* _TASK DESCRIPTION_
Each line of the records that holds the word "black" should be copied out.

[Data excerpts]

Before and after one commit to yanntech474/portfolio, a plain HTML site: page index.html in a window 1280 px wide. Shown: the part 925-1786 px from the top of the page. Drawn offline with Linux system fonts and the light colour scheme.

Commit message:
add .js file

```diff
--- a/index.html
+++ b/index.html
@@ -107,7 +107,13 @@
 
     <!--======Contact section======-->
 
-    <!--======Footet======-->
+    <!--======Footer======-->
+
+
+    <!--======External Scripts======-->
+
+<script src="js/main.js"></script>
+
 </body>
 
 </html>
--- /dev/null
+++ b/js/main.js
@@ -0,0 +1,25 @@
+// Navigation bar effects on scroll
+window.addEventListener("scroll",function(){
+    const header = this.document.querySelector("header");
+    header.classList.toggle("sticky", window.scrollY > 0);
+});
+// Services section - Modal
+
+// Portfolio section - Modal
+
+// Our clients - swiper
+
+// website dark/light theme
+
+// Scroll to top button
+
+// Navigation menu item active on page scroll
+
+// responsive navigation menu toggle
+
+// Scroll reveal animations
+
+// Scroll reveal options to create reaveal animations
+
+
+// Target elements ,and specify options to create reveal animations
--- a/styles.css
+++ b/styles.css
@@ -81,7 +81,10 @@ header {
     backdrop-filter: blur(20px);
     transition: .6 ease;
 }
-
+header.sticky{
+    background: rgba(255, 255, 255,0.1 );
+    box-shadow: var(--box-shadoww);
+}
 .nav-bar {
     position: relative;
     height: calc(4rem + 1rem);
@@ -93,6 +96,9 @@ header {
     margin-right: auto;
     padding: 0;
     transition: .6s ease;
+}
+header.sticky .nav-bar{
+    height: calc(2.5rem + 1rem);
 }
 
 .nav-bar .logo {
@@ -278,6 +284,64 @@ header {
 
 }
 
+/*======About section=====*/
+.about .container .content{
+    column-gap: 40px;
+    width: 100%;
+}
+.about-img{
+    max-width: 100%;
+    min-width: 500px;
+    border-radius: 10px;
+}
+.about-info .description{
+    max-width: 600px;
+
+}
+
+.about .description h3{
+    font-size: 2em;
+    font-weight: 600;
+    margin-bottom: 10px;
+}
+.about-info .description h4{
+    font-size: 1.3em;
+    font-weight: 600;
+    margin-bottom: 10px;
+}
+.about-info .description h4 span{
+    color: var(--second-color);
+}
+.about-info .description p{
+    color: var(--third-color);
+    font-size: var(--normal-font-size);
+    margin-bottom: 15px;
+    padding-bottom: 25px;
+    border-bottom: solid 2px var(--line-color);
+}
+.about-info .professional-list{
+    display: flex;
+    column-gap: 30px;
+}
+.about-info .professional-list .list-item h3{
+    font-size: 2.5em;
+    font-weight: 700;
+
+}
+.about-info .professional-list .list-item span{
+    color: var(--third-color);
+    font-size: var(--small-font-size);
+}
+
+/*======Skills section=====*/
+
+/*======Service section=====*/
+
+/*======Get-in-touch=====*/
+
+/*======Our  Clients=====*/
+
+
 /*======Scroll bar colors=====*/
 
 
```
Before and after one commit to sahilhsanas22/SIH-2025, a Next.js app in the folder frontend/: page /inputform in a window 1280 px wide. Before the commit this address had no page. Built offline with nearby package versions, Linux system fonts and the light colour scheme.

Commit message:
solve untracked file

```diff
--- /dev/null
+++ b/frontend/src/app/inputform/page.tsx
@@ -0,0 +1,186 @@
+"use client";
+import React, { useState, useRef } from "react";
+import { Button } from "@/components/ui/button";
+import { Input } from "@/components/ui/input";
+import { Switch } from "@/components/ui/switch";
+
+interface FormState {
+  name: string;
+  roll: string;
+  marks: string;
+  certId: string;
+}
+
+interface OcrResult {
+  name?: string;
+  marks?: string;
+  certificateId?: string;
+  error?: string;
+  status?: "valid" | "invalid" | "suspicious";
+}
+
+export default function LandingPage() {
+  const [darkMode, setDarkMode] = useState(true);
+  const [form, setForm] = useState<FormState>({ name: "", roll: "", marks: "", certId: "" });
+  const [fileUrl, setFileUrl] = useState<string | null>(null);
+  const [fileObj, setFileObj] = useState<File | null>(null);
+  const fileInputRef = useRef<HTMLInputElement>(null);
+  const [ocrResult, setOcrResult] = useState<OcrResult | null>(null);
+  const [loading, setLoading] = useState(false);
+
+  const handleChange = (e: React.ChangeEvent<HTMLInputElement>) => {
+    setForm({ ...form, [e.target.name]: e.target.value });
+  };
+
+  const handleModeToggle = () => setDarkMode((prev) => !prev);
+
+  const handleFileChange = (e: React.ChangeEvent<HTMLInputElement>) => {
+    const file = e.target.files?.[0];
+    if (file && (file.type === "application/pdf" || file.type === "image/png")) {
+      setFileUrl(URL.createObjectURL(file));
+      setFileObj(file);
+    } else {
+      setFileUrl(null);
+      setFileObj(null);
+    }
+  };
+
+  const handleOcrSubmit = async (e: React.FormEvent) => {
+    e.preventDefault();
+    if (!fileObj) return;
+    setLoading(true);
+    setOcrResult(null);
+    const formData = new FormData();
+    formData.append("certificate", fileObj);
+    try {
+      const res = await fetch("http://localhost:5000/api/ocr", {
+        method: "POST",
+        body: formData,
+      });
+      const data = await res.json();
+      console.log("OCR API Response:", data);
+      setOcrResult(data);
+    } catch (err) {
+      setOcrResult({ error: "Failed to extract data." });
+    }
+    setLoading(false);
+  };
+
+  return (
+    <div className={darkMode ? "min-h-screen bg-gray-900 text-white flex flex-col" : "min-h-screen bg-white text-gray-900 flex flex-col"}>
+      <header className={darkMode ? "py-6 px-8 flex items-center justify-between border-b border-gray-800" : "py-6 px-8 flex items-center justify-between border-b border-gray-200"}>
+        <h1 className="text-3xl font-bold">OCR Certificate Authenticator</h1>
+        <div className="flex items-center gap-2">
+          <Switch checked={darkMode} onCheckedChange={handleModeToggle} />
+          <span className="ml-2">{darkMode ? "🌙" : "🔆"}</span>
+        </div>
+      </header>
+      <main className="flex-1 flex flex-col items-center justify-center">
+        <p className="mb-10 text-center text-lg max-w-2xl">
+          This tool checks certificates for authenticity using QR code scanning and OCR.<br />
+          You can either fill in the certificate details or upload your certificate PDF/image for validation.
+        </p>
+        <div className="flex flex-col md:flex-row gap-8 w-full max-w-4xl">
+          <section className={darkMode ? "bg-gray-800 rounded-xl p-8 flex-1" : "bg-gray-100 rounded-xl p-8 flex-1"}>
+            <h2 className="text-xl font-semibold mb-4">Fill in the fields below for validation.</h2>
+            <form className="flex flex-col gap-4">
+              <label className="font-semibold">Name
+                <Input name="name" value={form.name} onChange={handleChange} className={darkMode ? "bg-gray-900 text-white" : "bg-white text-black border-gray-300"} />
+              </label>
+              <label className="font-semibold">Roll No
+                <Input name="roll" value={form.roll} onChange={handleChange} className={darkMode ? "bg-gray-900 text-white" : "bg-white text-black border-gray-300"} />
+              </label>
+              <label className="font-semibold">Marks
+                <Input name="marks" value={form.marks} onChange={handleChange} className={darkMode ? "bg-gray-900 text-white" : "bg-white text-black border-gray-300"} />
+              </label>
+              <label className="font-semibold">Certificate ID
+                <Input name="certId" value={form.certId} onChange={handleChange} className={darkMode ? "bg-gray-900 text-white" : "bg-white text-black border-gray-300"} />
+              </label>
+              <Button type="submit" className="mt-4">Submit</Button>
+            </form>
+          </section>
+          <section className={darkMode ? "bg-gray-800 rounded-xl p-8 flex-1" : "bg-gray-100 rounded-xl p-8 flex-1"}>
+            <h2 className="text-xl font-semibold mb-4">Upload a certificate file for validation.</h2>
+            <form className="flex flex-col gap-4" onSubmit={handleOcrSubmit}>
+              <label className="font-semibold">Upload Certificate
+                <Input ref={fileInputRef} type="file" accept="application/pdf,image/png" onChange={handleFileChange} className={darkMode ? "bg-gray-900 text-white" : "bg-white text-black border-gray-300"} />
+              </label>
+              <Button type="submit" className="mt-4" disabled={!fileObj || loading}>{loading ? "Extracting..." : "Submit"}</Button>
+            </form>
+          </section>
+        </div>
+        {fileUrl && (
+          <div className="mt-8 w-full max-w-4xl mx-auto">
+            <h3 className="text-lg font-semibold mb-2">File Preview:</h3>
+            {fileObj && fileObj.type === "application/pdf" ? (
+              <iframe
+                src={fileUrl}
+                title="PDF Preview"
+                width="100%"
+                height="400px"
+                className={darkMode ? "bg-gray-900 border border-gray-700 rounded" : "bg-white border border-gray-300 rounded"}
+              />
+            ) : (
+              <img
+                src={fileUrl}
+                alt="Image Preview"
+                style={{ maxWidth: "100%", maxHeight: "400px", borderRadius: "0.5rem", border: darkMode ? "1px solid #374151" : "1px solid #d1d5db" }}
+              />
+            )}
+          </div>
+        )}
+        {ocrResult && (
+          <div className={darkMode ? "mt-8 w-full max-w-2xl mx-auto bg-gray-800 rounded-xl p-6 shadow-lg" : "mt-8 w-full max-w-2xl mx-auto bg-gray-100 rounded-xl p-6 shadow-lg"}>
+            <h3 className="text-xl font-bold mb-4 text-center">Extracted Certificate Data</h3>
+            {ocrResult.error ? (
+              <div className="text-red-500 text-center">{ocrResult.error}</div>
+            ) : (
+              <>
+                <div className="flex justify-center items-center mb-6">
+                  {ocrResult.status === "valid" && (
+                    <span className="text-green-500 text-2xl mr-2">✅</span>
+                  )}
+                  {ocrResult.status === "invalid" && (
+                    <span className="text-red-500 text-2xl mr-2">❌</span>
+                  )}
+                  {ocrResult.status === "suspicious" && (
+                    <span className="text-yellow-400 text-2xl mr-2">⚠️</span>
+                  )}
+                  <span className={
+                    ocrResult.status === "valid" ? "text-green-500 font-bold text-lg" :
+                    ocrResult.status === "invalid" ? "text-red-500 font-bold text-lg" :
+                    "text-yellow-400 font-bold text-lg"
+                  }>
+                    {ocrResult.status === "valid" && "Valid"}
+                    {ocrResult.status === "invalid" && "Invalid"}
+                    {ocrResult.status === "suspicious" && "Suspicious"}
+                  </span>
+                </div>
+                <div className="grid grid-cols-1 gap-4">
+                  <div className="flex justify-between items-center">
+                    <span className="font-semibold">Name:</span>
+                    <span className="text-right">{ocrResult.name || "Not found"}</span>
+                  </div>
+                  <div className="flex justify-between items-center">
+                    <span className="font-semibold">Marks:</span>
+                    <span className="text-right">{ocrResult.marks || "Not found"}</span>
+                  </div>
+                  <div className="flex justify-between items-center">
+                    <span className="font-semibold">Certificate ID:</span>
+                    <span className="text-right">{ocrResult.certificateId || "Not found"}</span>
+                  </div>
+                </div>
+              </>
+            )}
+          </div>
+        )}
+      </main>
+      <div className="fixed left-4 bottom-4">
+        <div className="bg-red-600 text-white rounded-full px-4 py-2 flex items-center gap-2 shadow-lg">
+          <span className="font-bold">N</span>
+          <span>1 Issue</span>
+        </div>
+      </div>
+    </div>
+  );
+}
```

* _RESPONSE BELOW_
+                <Input name="name" value={form.name} onChange={handleChange} className={darkMode ? "bg-gray-900 text-white" : "bg-white text-black border-gray-300"} />
+                <Input name="roll" value={form.roll} onChange={handleChange} className={darkMode ? "bg-gray-900 text-white" : "bg-white text-black border-gray-300"} />
+                <Input name="marks" value={form.marks} onChange={handleChange} className={darkMode ? "bg-gray-900 text-white" : "bg-white text-black border-gray-300"} />
+                <Input name="certId" value={form.certId} onChange={handleChange} className={darkMode ? "bg-gray-900 text-white" : "bg-white text-black border-gray-300"} />
+                <Input ref={fileInputRef} type="file" accept="application/pdf,image/png" onChange={handleFileChange} className={darkMode ? "bg-gray-900 text-white" : "bg-white text-black border-gray-300"} />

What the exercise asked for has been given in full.